Dear Mr. Jafar, I have my own company in a free zone here in Dubai, UAE. I have a few questions: 1. Is there any issue with having contracts and doing business with UAE-based companies? 2. Is it possible for me to hire people to work on projects in the UAE? Thanks and regards, Sarvesh G. Khanapurkar Co-Founder and Director, AMV Software Consultants

Dear Sarvesh,

 

Thank you for your question.

 

You touch on an area that does tend to create confusion as the type of free zones you’re referring to are relatively new and governed by local rather than federal laws.

 

Traditionally, free zones such as Jebel Ali Free Zone were meant for doing business exclusively inside of them and with the rest of the world. They would be treated as separate geographic jurisdictions and hence anything going in and out would have to pass through customs.

 

The more recent free zones such as Dubai Media City, Dubai Internet City, Knowledge Village, DIFC, Healthcare City etc., which I’m assuming your business is registered in, were setup primarily to house service providers.

 

In that respect, there technically shouldn’t be any issues with providing services to and doing business with UAE-based companies just as any foreign company would. It is with the transfer of goods that the complication arises since these are “open” free zones that are not closed off the same way Jebel-Ali Free Zone is.

 

That being said, providing services to UAE based companies would be subject to the same conditions applied to any foreign company. For example, some government entities may stipulate that suppliers providing services to them are required to be locally registered in the emirate in which the service is provided.
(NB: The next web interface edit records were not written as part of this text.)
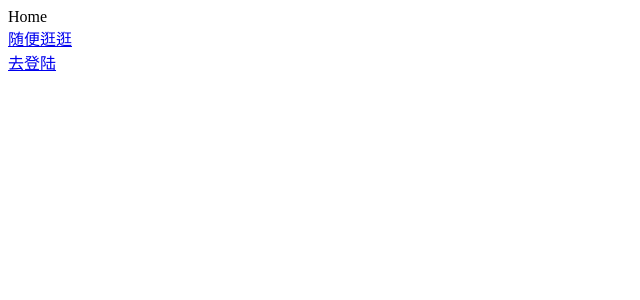
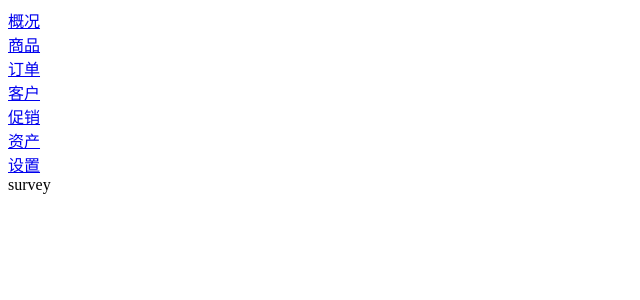
Before and after one commit to wlfsgswg/my-vue-app, a Vue app: page /#/ in a window 1280 px wide. Shown: the top 300 px of the page, without its empty margins (0-640 px from the left). Built offline with nearby package versions, Linux system fonts and the light colour scheme.

Commit message:
路由嵌套二级路由

```diff
--- a/src/App.vue
+++ b/src/App.vue
@@ -8,7 +8,7 @@
 export default {
   name: "app",
   mounted(){
-      console.log(window.location)
+      console.log(this)
   }
 };
 </script>
--- /dev/null
+++ b/src/containers/Home/Asset/index.vue
@@ -0,0 +1,15 @@
+<template>
+  <div>
+    <div>asset</div>
+  </div>
+</template>
+
+<script>
+export default {
+  data: () => ({}),
+  mounted() {},
+  methods: {},
+  watch: {},
+  computed: {}
+};
+</script>
--- /dev/null
+++ b/src/containers/Home/Custom/index.vue
@@ -0,0 +1,15 @@
+<template>
+  <div>
+    <div>custom</div>
+  </div>
+</template>
+
+<script>
+export default {
+  data: () => ({}),
+  mounted() {},
+  methods: {},
+  watch: {},
+  computed: {}
+};
+</script>
--- /dev/null
+++ b/src/containers/Home/Goods/index.vue
@@ -0,0 +1,15 @@
+<template>
+  <div>
+    <div>goods</div>
+  </div>
+</template>
+
+<script>
+export default {
+  data: () => ({}),
+  mounted() {},
+  methods: {},
+  watch: {},
+  computed: {}
+};
+</script>
--- /dev/null
+++ b/src/containers/Home/Market/index.vue
@@ -0,0 +1,15 @@
+<template>
+  <div>
+    <div>market</div>
+  </div>
+</template>
+
+<script>
+export default {
+  data: () => ({}),
+  mounted() {},
+  methods: {},
+  watch: {},
+  computed: {}
+};
+</script>
--- /dev/null
+++ b/src/containers/Home/Order/index.vue
@@ -0,0 +1,15 @@
+<template>
+  <div>
+    <div>order</div>
+  </div>
+</template>
+
+<script>
+export default {
+  data: () => ({}),
+  mounted() {},
+  methods: {},
+  watch: {},
+  computed: {}
+};
+</script>
--- /dev/null
+++ b/src/containers/Home/Setting/index.vue
@@ -0,0 +1,15 @@
+<template>
+  <div>
+    <div>setting</div>
+  </div>
+</template>
+
+<script>
+export default {
+  data: () => ({}),
+  mounted() {},
+  methods: {},
+  watch: {},
+  computed: {}
+};
+</script>
--- /dev/null
+++ b/src/containers/Home/Survey/index.vue
@@ -0,0 +1,15 @@
+<template>
+  <div>
+    <div>survey</div>
+  </div>
+</template>
+
+<script>
+export default {
+  data: () => ({}),
+  mounted() {},
+  methods: {},
+  watch: {},
+  computed: {}
+};
+</script>
--- /dev/null
+++ b/src/containers/Home/index.js
@@ -0,0 +1,9 @@
+import Survey from "./Survey";
+import Goods from "./Goods";
+import Order from "./Order";
+import Custom from "./Custom";
+import Market from "./Market";
+import Asset from "./Asset";
+import Setting from "./Setting";
+
+export { Survey, Goods, Order, Custom, Market, Asset, Setting };
--- a/src/containers/Home/index.vue
+++ b/src/containers/Home/index.vue
@@ -1,14 +1,27 @@
 <template>
   <div>
-    <div>Home</div>
     <div>
-      <div>
-        <router-link to="/about">随便逛逛</router-link>
-      </div>
-      <div>
-        <router-link to="/login">去登陆</router-link>
-      </div>
+      <router-link to="/survey">概况</router-link>
     </div>
+    <div>
+      <router-link to="/goods">商品</router-link>
+    </div>
+    <div>
+      <router-link to="/order">订单</router-link>
+    </div>
+    <div>
+      <router-link to="/custom">客户</router-link>
+    </div>
+    <div>
+      <router-link to="/market">促销</router-link>
+    </div>
+    <div>
+      <router-link to="/asset">资产</router-link>
+    </div>
+    <div>
+      <router-link to="/setting">设置</router-link>
+    </div>
+    <router-view />
   </div>
 </template>
 
--- a/src/routes/index.js
+++ b/src/routes/index.js
@@ -1,20 +1,62 @@
-import Home from "./../containers/Home";
+import Home from "./../containers/Home/index.vue";
 import NotFound from "./../containers/NotFound";
 import Login from "./../containers/Login";
-
+import {
+  Survey,
+  Goods,
+  Order,
+  Custom,
+  Market,
+  Asset,
+  Setting
+} from "./../containers/Home/index.js";
 const routes = [
   {
     path: "/",
-    component: Home
+    component: Home,
+    children: [
+      {
+        path: "",
+        component: Survey
+      },
+      {
+        path: "survey",
+        component: Survey
+      },
+      {
+        path: "goods",
+        component: Goods
+      },
+      {
+        path: "order",
+        component: Order
+      },
+      {
+        path: "custom",
+        component: Custom
+      },
+      {
+        path: "market",
+        component: Market
+      },
+      {
+        path: "asset",
+        component: Asset
+      },
+      {
+        path: "setting",
+        component: Setting
+      }
+    ]
   },
   {
     path: "/login",
     component: Login
   },
   {
-    path: "/404",
+    path: "*",
     component: NotFound
   }
 ];
-
-export { routes };
+const defaultRoutes = routes[1].children;
+export { routes, defaultRoutes };
```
This, however, would be project-specific rather than a law.

 

With regards to hiring people, as I understand it you can hire people to work on projects in the UAE. They would go through similar immigration and labour department processes as any UAE-based company employee, and would have more or less the same rules that apply to them.

 

One thing to keep in mind is that due to the young nature of free zones in the UAE, and the UAE as a whole for that matter, it is very important to keep up to date with the changing regulatory landscape by continuously checking with the relevant authorities and/or legal advisers on such changes.

 

For example, the government just announced that a new UAE Commercial Companies Law has been issued on April 1st, and will come into force three months from the date of publication in the Federal Official Gazette, which is likely to positively impact the economy and clarify matters to foreign investors and entrepreneurs.

 

Best,

Badr